Every record is to be printed exactly as written; pictures are to be omitted.
•••
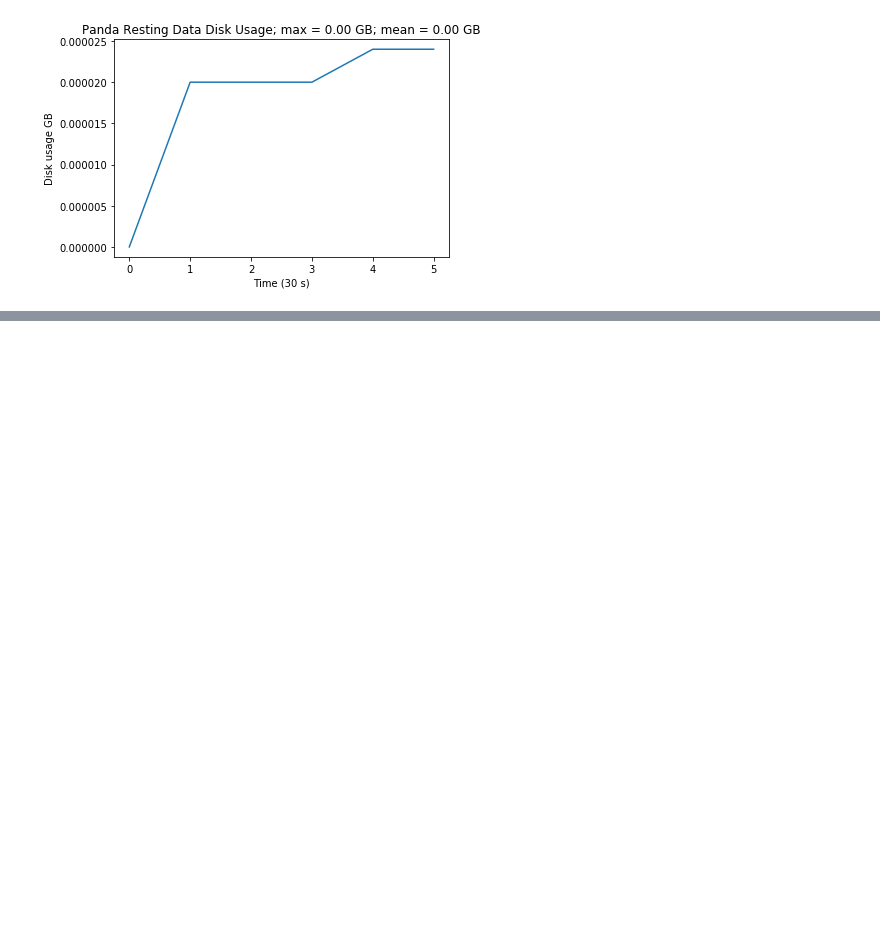
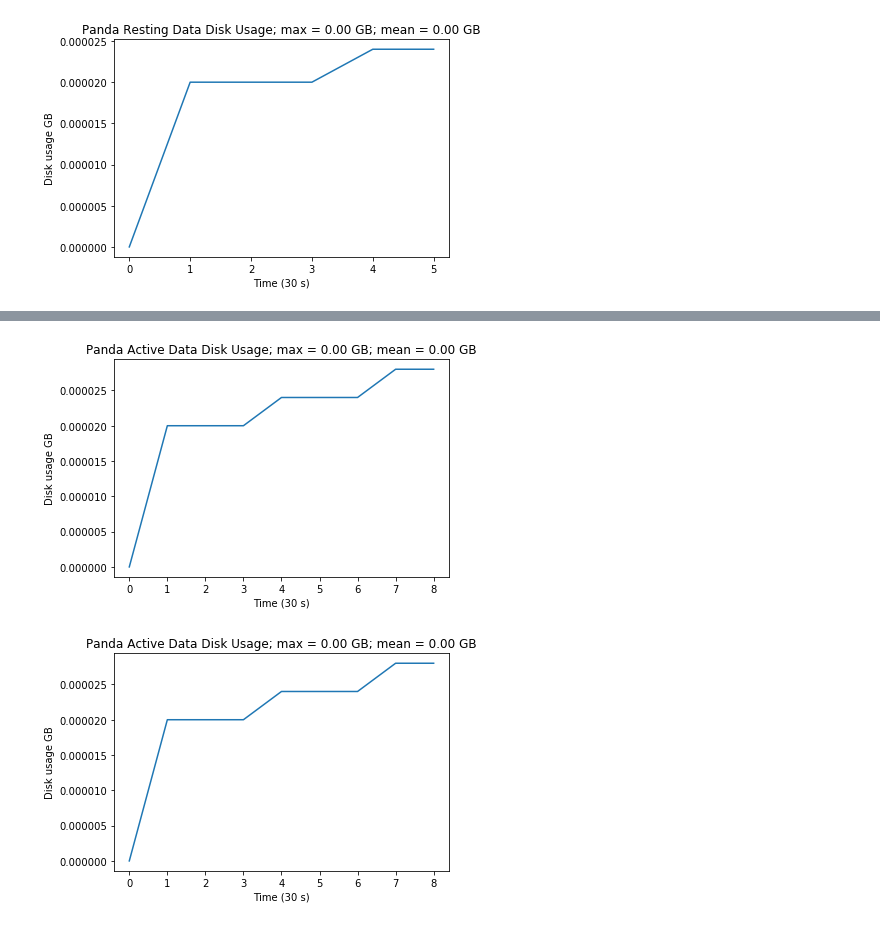
Before and after one commit to NeuroDataDesign/orange-panda-f16s17, a Jupyter notebook: web/env_monitor/specs.ipynb, the cells around one changed output, grey strips where cells are left out. Saved outputs shown, nothing was run; the diff lists cells and outputs as text; code cells hidden in the pictures; blank space fills up the shorter version.

```diff
--- a/web/env_monitor/specs.ipynb
+++ b/web/env_monitor/specs.ipynb
@@ -156,0 +169,5 @@ disk_function("analysis_files/disk.txt", "Panda Resting Data")
+# %%
+disk_function("big_analysis_files/disk.txt", "Panda Active Data")
+# %% [output]
+[figure, added]
+[figure, added]
```
Also changed, not shown: parts of 7 cells of this notebook, 7 other files.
•••
ANSWER BELOW:
Before and after one commit to NeuroDataDesign/orange-panda-f16s17, a Jupyter notebook: web/env_monitor/specs.ipynb, the cells around one changed output, grey strips where cells are left out. Saved outputs shown, nothing was run; the diff lists cells and outputs as text; code cells hidden in the pictures; blank space fills up the shorter version.

```diff
--- a/web/env_monitor/specs.ipynb
+++ b/web/env_monitor/specs.ipynb
@@ -156,0 +169,5 @@ disk_function("analysis_files/disk.txt", "Panda Resting Data")
+# %%
+disk_function("big_analysis_files/disk.txt", "Panda Active Data")
+# %% [output]
+[figure, added]
+[figure, added]
```
Also changed, not shown: parts of 7 cells of this notebook, 7 other files.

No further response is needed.